Jan 07, 2017
WASHINGTON: In a breakthrough, researchers have found a way to manipulate wounds to heal as regenerated skin rather than scar tissue by transforming the most common type of cells found in wounds into fat cells.
Fat cells called adipocytes are normally found in the skin, but they are lost when wounds heal as scars. The most common cells found in healing wounds are myofibroblasts, which were thought to only form a scar.
Scar tissue also does not have any hair follicles associated with it, which is another factor that gives it an abnormal appearance from the rest of the skin.
Researchers at the University of Pennsylvania in the US used these characteristics as the basis for their work changing the already present myofibroblasts into fat cells that do not cause scarring.
"Essentially, we can manipulate wound healing so that it leads to skin regeneration rather than scarring," said George Cotsarelis from Penn. "The secret is to regenerate hair follicles first.

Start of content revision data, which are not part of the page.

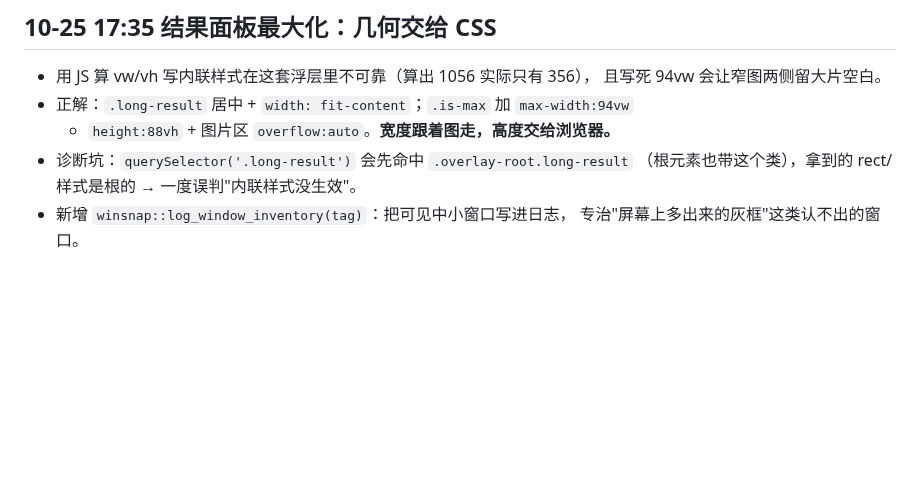
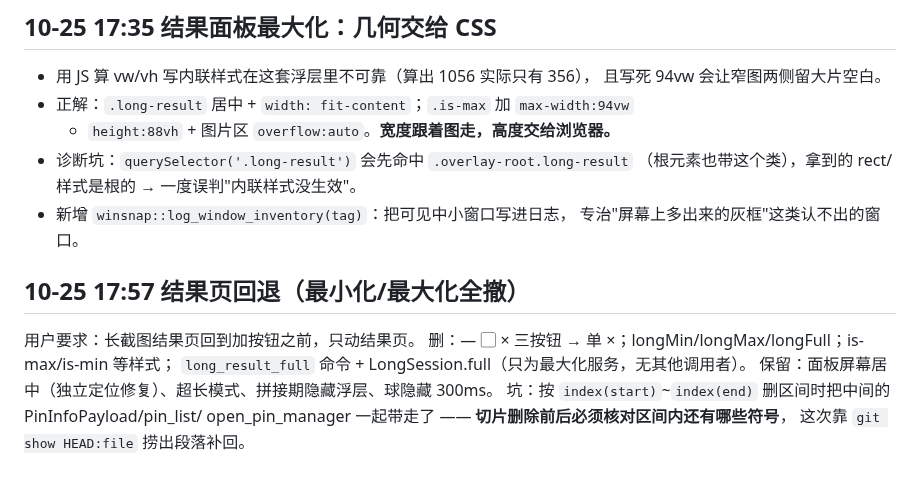
Before and after one commit to dskcvip/SnapPin, a Markdown page: .workbuddy/memory/2026-10-24.md, the part around the change. Drawn GitHub-style; blank space fills up the shorter version.

Commit message:
mem: 结果页回退要点 + 切片删除的坑

```diff
--- a/.workbuddy/memory/2026-10-24.md
+++ b/.workbuddy/memory/2026-10-24.md
@@ -260,3 +260,12 @@ tsc/cargo/build 均过；**UI 实测待补**。
   （根元素也带这个类），拿到的 rect/样式是根的 → 一度误判"内联样式没生效"。
 - 新增 `winsnap::log_window_inventory(tag)`：把可见中小窗口写进日志，
   专治"屏幕上多出来的灰框"这类认不出的窗口。
+
+## 10-25 17:57 结果页回退（最小化/最大化全撤）
+用户要求：长截图结果页回到加按钮之前，只动结果页。
+删：— ▢ × 三按钮 → 单 ×；longMin/longMax/longFull；is-max/is-min 等样式；
+`long_result_full` 命令 + LongSession.full（只为最大化服务，无其他调用者）。
+保留：面板屏幕居中（独立定位修复）、超长模式、拼接期隐藏浮层、球隐藏 300ms。
+坑：按 `index(start)`~`index(end)` 删区间时把中间的 PinInfoPayload/pin_list/
+open_pin_manager 一起带走了 —— **切片删除前后必须核对区间内还有哪些符号**，
+这次靠 `git show HEAD:file` 捞出段落补回。
```
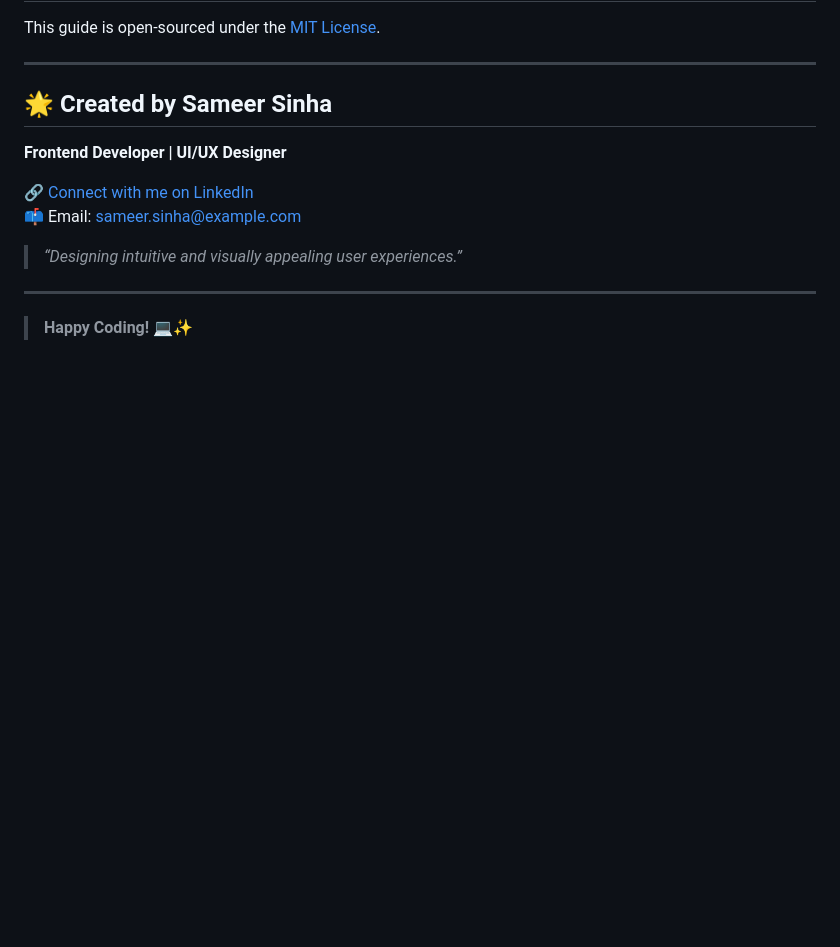
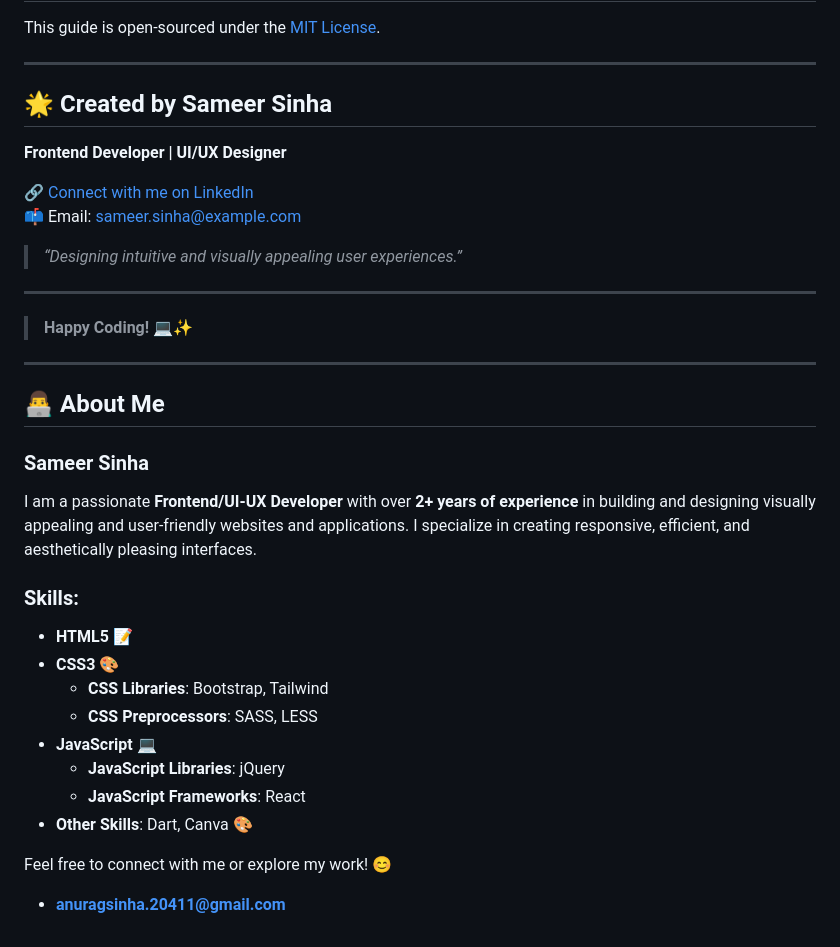
Before and after one commit to samsinha01/shishu-bhawan-hospital, a Markdown page: README.md, the part around the change. Drawn GitHub-style; blank space fills up the shorter version.

```diff
--- a/README.md
+++ b/README.md
@@ -110,3 +110,23 @@ This guide is open-sourced under the [MIT License](LICENSE).
 
 
 > **Happy Coding!** 💻✨
+
+---
+
+## 👨‍💻 About Me
+
+### **Sameer Sinha**
+I am a passionate **Frontend/UI-UX Developer** with over **2+ years of experience** in building and designing visually appealing and user-friendly websites and applications. I specialize in creating responsive, efficient, and aesthetically pleasing interfaces.
+
+### **Skills:**
+- **HTML5** 📝
+- **CSS3** 🎨
+  - **CSS Libraries**: Bootstrap, Tailwind
+  - **CSS Preprocessors**: SASS, LESS
+- **JavaScript** 💻
+  - **JavaScript Libraries**: jQuery
+  - **JavaScript Frameworks**: React
+- **Other Skills**: Dart, Canva 🎨
+
+Feel free to connect with me or explore my work! 😊
+- **anuragsinha.20411@gmail.com**
```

After that, the fat will regenerate in response to the signals from those follicles," Cotsarelis.
The study showed hair and fat develop separately but not independently. Hair follicles form first and the Cotsarelis lab previously discovered factors necessary for their formation.
Now, they have discovered additional factors actually produced by the regenerating hair follicle to convert the surrounding myofibroblasts to regenerate as fat instead of forming a scar.
That fat will not form without the new hair, but once it does, the new cells are indistinguishable from the pre-existing fat cells, giving the healed wound a natural look instead of leaving a scar.
As they examined the question of what was sending the signal from the hair to the fat cells, researchers identified a factor called Bone Morphogenetic Protein (BMP).
It instructs the myofibroblasts to become fat. This signalling was groundbreaking on its own, as it changed what was previously known about myofibroblasts.
"Typically, myofibroblasts were thought to be incapable of becoming a different type of cell," said Cotsarelis. "However our work shows we have the ability to influence these cells and that they can be efficiently and stably converted into adipocytes," Cotsarelis added.
This was shown in both the mouse and in human keloid cells grown in culture. These discoveries have the potential to be revolutionary in the field of dermatology.
Adipocyte loss is a common complication of other conditions, especially treatments for HIV and right now there is no efficient strategy for treatment.
The cells are also lost naturally because of the ageing process, especially in the face, which leads to permanent, deep wrinkles, something anti-ageing treatments can not fix in a cosmetically satisfactory way.
The study was published in the journal Science.